> EXCERPTED DATA
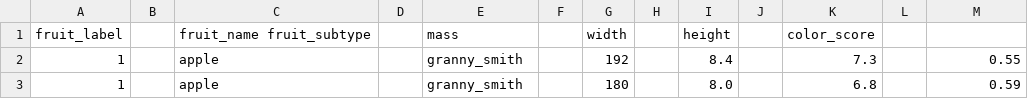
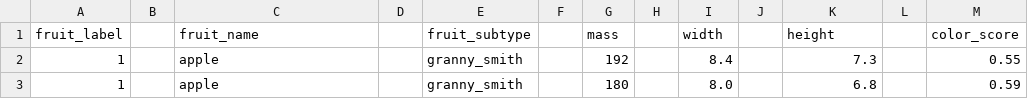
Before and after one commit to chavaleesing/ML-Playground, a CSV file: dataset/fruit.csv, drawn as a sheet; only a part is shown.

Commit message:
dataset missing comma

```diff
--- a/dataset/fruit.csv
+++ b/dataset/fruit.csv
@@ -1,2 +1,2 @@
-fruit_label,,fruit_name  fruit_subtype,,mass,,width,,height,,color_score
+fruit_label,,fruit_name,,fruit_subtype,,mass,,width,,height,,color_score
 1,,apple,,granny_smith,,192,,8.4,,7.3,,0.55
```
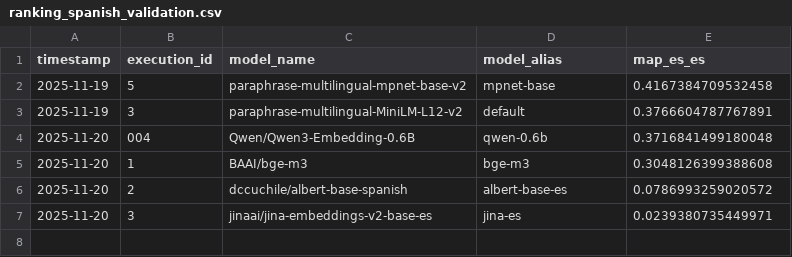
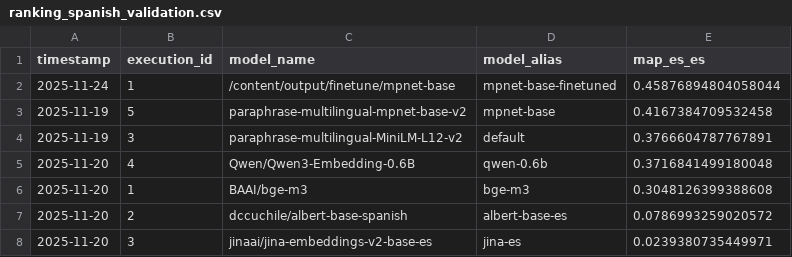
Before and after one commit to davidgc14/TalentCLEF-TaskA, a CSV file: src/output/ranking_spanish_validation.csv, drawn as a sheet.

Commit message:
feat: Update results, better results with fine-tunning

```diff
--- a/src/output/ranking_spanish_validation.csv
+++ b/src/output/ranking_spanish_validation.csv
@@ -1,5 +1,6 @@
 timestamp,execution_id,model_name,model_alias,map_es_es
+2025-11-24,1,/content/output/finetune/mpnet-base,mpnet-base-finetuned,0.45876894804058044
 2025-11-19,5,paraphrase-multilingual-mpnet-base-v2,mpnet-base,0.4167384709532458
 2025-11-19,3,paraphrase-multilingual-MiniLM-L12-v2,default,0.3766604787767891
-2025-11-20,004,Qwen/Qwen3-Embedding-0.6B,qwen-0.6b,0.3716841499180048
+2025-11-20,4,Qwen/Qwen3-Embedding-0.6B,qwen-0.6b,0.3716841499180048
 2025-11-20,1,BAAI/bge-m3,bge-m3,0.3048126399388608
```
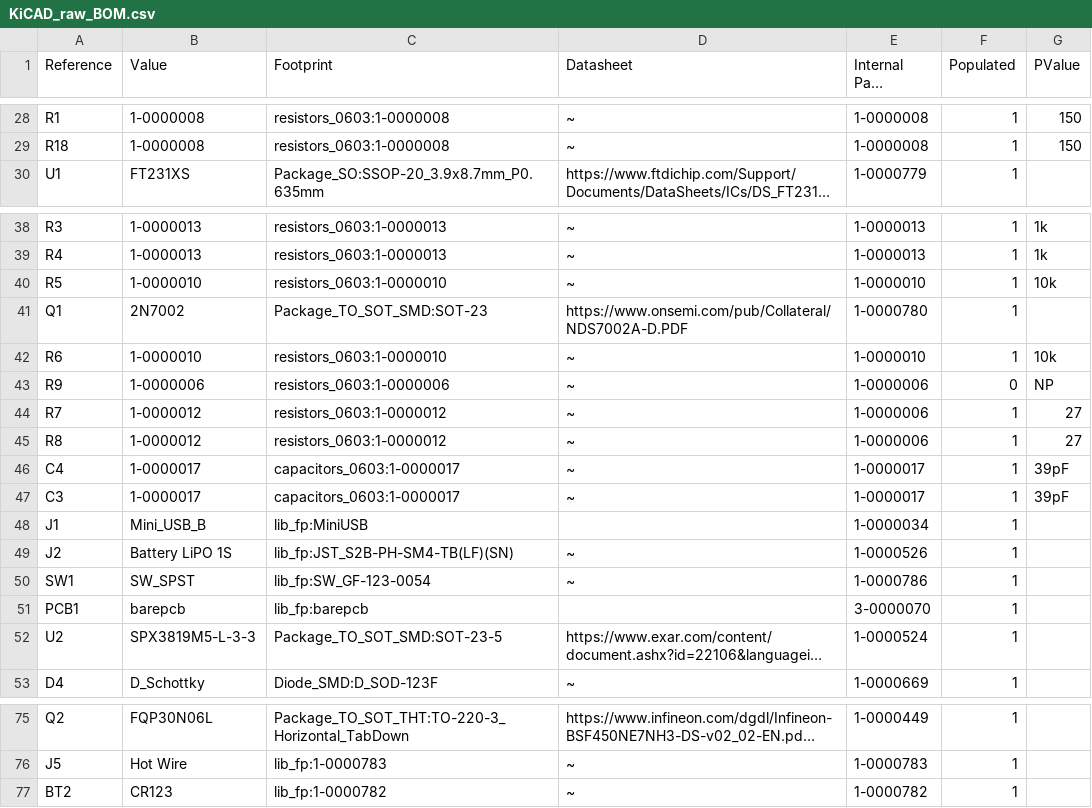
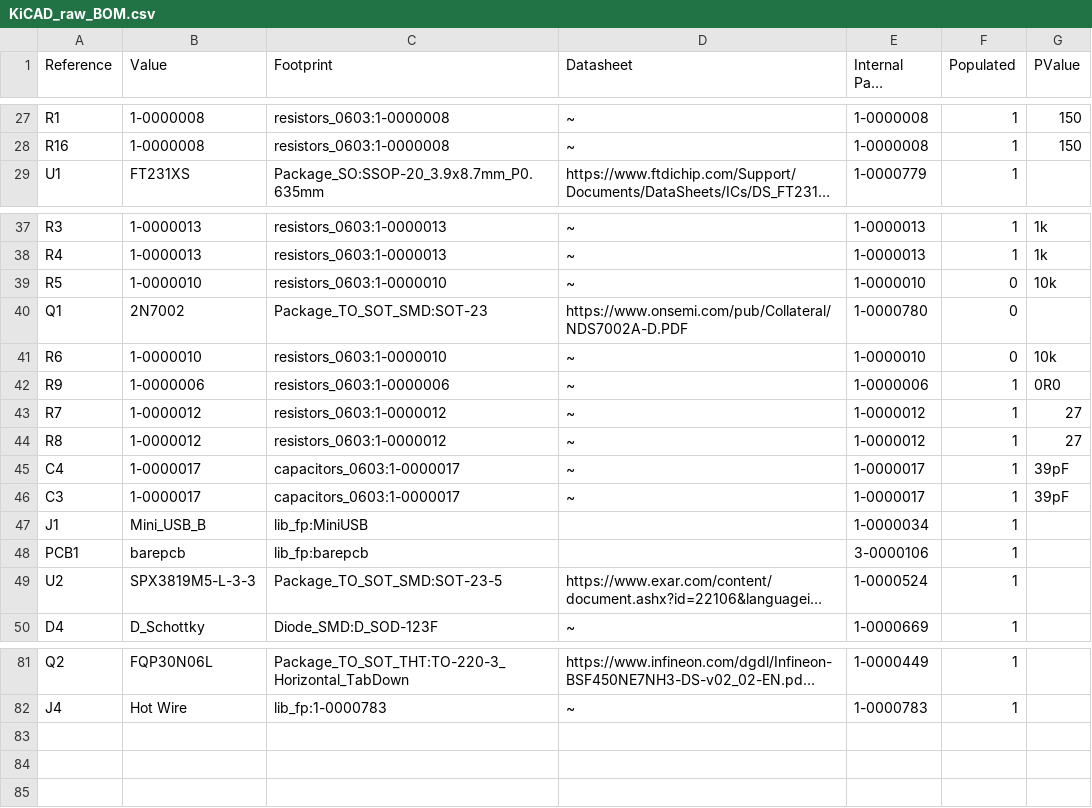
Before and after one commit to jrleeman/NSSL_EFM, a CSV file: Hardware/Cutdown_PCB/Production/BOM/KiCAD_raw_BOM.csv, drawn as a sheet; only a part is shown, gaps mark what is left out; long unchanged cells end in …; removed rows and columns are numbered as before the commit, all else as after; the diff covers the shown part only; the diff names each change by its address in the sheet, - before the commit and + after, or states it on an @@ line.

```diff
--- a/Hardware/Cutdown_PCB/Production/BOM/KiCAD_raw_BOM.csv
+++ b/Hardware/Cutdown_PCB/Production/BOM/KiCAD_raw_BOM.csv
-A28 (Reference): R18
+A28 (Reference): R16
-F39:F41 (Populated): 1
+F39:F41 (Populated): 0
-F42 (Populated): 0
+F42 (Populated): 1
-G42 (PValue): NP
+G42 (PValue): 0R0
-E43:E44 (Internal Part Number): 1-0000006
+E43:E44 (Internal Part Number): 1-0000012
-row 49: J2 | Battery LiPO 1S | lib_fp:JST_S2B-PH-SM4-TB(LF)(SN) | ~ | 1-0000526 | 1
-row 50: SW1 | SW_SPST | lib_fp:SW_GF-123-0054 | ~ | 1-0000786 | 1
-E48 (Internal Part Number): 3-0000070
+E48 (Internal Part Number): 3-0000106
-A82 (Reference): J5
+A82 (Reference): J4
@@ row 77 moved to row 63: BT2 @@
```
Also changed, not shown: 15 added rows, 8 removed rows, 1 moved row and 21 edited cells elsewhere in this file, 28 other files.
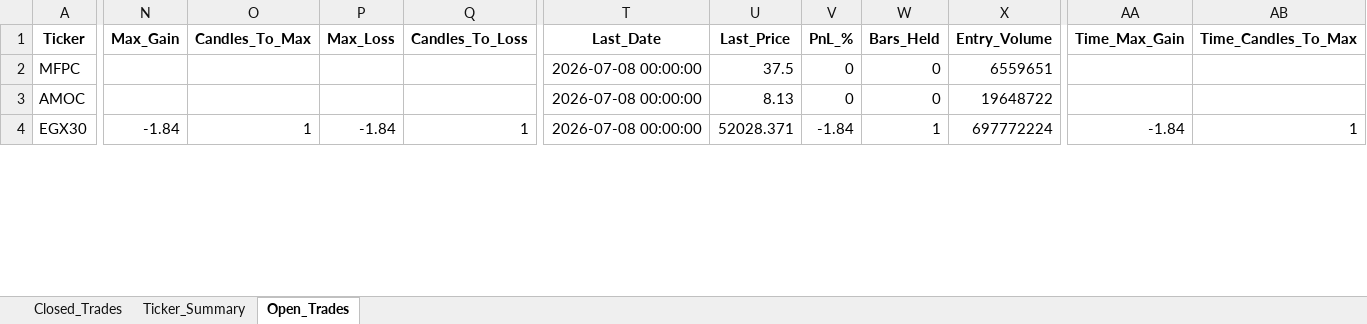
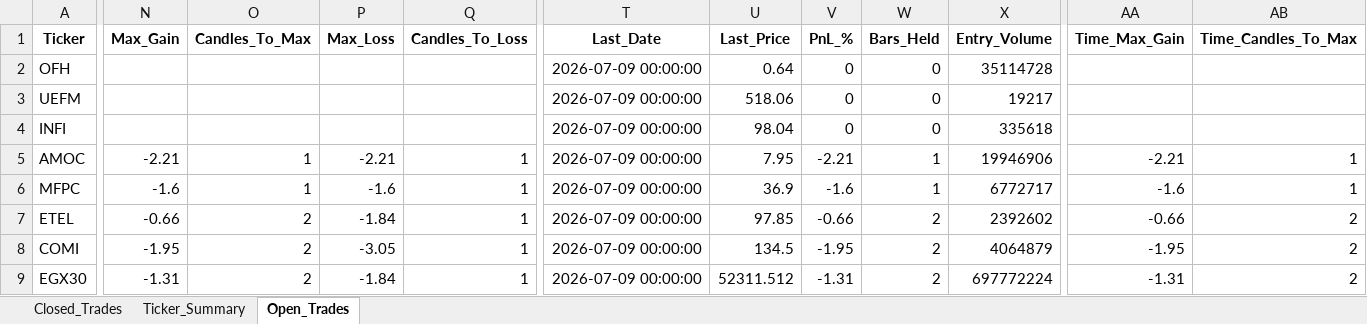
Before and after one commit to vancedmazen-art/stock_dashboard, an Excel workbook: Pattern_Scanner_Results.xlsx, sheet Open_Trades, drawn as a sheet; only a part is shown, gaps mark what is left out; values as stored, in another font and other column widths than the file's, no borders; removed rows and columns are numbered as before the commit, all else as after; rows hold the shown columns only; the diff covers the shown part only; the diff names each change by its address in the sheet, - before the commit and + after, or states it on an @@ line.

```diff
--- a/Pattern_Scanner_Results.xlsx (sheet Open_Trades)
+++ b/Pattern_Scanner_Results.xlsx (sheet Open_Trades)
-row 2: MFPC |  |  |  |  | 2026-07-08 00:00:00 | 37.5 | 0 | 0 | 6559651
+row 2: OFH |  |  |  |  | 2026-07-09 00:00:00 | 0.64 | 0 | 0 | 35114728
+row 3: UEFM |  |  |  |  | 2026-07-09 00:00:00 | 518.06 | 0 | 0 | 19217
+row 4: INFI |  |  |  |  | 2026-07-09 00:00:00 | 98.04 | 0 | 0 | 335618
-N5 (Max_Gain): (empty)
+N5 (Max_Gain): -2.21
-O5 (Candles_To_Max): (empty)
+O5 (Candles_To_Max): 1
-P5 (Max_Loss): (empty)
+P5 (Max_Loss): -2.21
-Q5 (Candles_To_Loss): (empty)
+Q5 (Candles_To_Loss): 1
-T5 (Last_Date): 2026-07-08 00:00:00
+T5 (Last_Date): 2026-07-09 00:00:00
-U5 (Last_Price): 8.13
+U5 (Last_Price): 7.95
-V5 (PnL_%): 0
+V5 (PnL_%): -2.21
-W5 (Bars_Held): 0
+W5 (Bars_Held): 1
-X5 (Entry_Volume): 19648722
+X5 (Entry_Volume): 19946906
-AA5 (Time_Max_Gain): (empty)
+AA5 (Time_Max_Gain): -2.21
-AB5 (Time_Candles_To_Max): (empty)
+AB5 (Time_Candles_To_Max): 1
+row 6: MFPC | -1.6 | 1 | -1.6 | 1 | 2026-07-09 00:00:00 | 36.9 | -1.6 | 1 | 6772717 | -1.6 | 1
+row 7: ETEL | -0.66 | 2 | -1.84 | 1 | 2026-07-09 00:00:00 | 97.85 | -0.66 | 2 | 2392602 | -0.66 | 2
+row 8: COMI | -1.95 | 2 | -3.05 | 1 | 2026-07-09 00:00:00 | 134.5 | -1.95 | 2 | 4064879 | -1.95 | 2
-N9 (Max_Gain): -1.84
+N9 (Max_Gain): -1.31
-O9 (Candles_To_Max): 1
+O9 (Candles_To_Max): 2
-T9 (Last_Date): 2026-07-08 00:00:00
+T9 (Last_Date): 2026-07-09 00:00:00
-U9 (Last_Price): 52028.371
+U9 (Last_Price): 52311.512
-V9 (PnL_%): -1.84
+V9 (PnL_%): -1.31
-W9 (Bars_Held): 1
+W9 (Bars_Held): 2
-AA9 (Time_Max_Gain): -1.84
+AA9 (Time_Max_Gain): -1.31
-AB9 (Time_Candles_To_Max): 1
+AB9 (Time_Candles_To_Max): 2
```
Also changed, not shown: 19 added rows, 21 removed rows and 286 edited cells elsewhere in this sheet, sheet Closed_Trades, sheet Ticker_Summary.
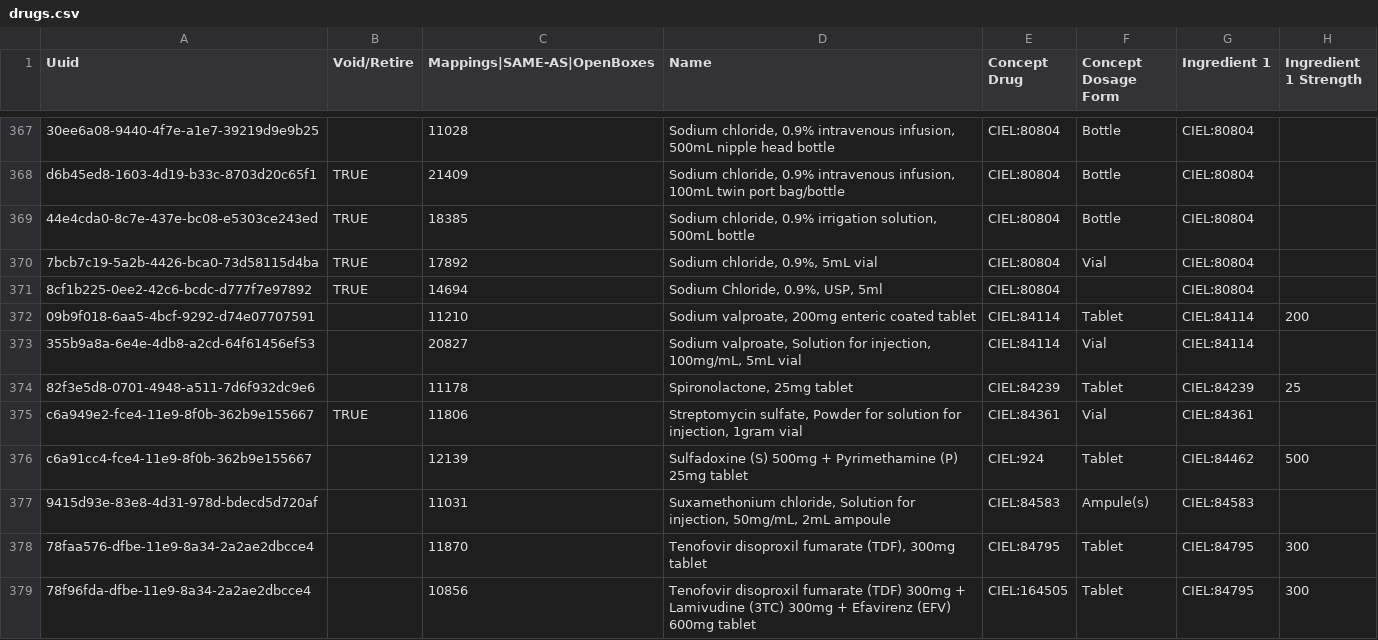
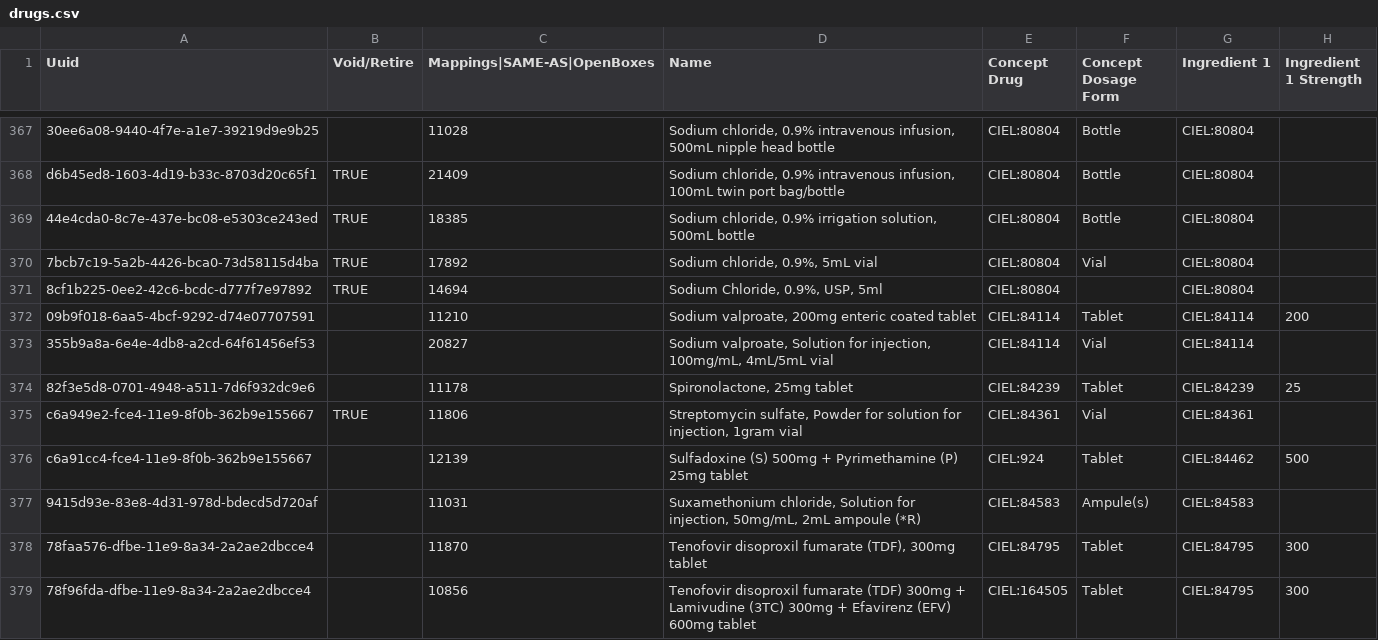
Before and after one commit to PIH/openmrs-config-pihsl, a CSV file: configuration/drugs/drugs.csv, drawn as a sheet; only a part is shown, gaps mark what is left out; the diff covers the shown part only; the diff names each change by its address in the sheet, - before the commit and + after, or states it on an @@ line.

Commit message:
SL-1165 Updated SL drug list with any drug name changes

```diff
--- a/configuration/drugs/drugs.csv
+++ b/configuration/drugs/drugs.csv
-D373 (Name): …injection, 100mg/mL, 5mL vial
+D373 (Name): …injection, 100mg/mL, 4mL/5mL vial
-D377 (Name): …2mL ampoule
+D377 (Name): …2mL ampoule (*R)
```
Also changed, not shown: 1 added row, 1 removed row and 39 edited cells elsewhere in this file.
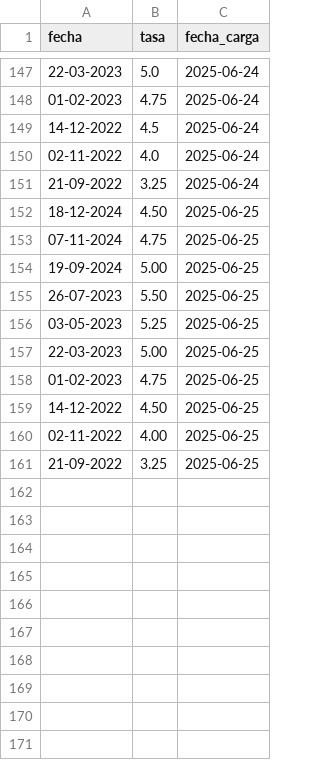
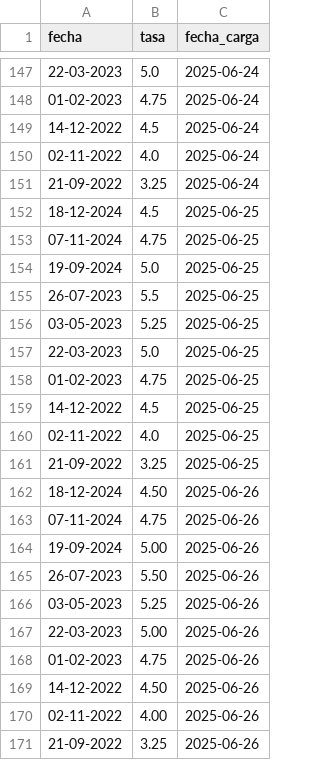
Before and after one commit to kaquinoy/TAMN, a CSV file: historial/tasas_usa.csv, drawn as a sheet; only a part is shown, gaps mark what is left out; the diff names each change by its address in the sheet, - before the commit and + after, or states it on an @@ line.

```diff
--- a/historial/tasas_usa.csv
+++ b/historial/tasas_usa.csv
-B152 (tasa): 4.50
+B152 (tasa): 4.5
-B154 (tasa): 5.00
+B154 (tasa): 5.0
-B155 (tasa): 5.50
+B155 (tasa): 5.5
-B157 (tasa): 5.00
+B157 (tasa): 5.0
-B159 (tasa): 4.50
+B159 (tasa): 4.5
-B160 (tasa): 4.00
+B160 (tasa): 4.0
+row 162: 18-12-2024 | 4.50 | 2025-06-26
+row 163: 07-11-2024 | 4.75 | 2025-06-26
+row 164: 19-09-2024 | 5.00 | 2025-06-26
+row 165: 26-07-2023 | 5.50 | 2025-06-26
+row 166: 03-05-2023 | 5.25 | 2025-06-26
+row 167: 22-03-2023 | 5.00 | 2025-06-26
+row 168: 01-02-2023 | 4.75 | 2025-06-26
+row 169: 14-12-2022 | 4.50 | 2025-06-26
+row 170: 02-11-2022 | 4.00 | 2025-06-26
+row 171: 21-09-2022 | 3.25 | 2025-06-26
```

> WORK ITEM
Beginning at the line above with "Before and after one commit to PIH/openmrs-config-pihsl, a" and finishing at the line with "SL-1165 Updated SL", return each line exactly and return nothing else.

> REPLY TO THE TASK
Before and after one commit to PIH/openmrs-config-pihsl, a CSV file: configuration/drugs/drugs.csv, drawn as a sheet; only a part is shown, gaps mark what is left out; the diff covers the shown part only; the diff names each change by its address in the sheet, - before the commit and + after, or states it on an @@ line.

Commit message:
SL-1165 Updated SL drug list with any drug name changes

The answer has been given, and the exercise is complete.